Data excerpts START
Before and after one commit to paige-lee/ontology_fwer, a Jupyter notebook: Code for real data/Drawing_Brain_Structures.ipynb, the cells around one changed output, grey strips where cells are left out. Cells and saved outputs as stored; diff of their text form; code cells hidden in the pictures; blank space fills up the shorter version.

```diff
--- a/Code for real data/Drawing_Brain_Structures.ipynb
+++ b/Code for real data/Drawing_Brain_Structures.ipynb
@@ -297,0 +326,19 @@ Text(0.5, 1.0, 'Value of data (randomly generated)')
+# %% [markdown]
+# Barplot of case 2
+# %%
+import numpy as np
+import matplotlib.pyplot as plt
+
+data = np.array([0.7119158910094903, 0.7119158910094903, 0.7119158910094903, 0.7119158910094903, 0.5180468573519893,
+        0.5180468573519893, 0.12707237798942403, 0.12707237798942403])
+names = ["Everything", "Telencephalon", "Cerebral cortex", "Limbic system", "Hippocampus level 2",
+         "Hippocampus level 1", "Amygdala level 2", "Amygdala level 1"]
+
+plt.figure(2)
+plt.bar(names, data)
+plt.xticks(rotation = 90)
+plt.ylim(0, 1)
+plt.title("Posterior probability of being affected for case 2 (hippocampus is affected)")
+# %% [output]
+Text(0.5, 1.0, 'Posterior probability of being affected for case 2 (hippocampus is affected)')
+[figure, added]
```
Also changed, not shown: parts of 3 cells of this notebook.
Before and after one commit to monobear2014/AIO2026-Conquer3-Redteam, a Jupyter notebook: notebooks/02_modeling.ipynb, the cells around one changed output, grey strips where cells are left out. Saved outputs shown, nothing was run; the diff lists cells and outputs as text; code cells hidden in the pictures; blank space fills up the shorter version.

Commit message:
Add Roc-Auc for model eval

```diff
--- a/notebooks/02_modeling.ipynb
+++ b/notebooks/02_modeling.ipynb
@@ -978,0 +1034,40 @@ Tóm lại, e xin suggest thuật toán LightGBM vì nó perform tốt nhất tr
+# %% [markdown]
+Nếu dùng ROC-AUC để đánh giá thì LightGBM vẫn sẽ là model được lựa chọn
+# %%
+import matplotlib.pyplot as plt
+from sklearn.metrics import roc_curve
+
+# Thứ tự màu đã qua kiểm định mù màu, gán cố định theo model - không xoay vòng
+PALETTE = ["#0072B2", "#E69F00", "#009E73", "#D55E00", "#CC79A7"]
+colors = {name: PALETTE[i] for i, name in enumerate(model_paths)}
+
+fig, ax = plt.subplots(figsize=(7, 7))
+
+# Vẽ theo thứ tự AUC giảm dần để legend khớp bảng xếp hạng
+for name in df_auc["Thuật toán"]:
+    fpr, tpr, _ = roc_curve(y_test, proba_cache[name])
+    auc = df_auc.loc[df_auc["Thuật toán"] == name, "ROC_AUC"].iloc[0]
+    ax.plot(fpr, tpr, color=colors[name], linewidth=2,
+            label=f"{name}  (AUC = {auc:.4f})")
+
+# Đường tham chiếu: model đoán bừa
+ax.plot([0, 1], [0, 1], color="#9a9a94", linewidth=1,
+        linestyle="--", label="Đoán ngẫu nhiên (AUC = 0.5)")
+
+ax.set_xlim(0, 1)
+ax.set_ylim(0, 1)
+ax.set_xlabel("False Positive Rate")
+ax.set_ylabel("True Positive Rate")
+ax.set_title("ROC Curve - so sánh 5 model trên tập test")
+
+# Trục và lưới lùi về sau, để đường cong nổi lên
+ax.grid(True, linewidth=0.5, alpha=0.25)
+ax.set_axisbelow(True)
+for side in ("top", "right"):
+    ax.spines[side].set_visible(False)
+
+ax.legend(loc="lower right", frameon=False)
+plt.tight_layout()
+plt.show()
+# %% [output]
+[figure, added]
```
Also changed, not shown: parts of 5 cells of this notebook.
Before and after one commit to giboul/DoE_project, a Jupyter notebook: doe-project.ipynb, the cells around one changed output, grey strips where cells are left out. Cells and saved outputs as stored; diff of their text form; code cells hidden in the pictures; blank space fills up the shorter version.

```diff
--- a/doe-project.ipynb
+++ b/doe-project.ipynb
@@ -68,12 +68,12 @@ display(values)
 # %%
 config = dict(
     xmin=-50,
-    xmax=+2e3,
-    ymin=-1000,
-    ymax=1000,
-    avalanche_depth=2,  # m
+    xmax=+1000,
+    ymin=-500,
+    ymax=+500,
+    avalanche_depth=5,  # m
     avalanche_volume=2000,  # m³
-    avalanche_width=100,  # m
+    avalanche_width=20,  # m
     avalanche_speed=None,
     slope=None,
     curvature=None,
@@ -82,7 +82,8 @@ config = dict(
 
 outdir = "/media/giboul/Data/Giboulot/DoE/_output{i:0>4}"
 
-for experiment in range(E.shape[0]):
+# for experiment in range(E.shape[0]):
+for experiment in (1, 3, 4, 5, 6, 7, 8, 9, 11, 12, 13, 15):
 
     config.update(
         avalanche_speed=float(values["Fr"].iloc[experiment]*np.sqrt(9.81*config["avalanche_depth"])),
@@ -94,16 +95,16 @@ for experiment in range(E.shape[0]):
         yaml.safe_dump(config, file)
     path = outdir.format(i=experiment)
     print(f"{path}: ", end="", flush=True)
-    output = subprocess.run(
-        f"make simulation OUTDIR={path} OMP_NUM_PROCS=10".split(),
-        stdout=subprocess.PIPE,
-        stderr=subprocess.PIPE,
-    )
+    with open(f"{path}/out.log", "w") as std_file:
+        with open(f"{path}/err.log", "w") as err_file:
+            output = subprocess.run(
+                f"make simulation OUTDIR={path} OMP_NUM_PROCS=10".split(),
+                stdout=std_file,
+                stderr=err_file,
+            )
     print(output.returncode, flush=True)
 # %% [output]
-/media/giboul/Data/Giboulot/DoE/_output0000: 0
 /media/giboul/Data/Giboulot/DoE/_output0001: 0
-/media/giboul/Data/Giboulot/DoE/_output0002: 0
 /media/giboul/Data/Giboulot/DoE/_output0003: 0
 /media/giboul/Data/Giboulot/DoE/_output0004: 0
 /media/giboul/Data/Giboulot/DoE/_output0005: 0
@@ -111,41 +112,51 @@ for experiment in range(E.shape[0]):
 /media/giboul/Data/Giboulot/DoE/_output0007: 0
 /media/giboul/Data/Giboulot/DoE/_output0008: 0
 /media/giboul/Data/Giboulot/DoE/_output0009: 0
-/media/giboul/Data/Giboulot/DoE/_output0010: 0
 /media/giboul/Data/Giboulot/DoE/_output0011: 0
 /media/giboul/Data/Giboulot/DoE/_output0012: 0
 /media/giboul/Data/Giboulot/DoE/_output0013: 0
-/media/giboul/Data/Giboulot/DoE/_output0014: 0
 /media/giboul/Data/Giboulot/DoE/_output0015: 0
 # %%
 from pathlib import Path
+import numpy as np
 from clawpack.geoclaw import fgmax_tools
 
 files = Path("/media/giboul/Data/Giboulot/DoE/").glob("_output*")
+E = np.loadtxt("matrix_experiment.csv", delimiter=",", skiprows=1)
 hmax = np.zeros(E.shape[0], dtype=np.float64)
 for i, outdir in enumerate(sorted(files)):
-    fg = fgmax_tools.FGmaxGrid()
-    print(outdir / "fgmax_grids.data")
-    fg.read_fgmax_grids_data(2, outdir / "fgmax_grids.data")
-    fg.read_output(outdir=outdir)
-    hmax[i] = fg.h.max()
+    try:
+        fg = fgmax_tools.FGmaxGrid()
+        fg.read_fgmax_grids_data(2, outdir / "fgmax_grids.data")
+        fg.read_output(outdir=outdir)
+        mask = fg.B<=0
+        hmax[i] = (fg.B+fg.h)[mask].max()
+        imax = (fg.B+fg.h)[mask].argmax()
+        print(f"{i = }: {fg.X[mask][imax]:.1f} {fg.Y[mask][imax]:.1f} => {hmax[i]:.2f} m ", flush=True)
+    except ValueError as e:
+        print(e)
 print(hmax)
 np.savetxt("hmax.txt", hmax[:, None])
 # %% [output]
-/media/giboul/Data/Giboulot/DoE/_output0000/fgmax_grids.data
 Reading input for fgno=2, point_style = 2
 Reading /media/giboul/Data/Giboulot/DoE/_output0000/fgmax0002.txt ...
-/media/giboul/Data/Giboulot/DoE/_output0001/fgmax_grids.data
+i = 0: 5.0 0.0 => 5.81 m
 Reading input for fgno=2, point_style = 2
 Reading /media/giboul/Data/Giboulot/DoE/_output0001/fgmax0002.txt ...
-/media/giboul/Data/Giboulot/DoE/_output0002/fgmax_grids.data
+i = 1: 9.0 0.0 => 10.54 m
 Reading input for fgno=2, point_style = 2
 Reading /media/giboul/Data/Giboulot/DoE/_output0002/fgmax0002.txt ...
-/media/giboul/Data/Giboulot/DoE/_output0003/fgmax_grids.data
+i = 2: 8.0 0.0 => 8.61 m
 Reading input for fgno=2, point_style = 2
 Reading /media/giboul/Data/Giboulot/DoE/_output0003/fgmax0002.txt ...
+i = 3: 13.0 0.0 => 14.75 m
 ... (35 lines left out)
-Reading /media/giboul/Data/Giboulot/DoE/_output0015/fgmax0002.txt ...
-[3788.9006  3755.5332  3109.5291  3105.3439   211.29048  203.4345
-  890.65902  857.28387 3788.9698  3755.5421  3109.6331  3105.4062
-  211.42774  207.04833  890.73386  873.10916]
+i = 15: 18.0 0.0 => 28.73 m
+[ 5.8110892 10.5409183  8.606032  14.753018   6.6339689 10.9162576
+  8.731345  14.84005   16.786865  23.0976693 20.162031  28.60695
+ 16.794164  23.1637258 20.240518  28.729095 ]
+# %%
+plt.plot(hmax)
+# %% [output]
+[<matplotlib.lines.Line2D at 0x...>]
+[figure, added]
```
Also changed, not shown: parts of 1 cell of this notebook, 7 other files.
Data excerpts END
What you have to do:
In the lines above, find the word "split" and copy every line it occurs in.

Completed task:
-        f"make simulation OUTDIR={path} OMP_NUM_PROCS=10".split(),
+                f"make simulation OUTDIR={path} OMP_NUM_PROCS=10".split(),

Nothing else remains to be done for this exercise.